Your objective:
Only certain lines below are wanted: those starting at the line containing "change. Drawn GitHub-style." and ending at the line containing "Also changed, not", both included, each retyped exactly.

[Before-and-after change data]
"""
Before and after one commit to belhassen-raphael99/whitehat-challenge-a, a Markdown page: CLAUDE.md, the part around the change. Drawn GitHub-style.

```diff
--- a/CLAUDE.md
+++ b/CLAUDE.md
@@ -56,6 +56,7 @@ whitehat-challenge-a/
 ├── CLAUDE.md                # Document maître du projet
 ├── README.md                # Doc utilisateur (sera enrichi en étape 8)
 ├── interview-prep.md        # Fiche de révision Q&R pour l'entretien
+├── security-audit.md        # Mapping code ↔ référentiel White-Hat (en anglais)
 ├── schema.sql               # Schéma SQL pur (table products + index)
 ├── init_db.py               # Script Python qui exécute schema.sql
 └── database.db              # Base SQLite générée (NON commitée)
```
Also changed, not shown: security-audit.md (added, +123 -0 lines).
"""
"""
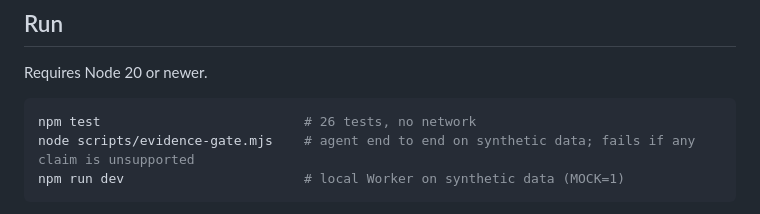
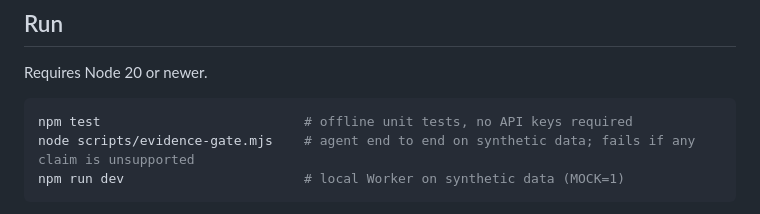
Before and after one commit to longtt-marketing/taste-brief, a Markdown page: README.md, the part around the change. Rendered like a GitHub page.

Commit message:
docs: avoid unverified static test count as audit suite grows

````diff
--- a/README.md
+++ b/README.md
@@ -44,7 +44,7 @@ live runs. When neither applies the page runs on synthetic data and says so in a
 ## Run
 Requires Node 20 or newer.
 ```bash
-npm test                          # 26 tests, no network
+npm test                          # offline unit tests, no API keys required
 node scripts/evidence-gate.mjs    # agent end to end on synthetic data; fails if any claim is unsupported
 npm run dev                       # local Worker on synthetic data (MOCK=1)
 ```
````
"""
Answer space:
Before and after one commit to belhassen-raphael99/whitehat-challenge-a, a Markdown page: CLAUDE.md, the part around the change. Drawn GitHub-style.

```diff
--- a/CLAUDE.md
+++ b/CLAUDE.md
@@ -56,6 +56,7 @@ whitehat-challenge-a/
 ├── CLAUDE.md                # Document maître du projet
 ├── README.md                # Doc utilisateur (sera enrichi en étape 8)
 ├── interview-prep.md        # Fiche de révision Q&R pour l'entretien
+├── security-audit.md        # Mapping code ↔ référentiel White-Hat (en anglais)
 ├── schema.sql               # Schéma SQL pur (table products + index)
 ├── init_db.py               # Script Python qui exécute schema.sql
 └── database.db              # Base SQLite générée (NON commitée)
```
Also changed, not shown: security-audit.md (added, +123 -0 lines).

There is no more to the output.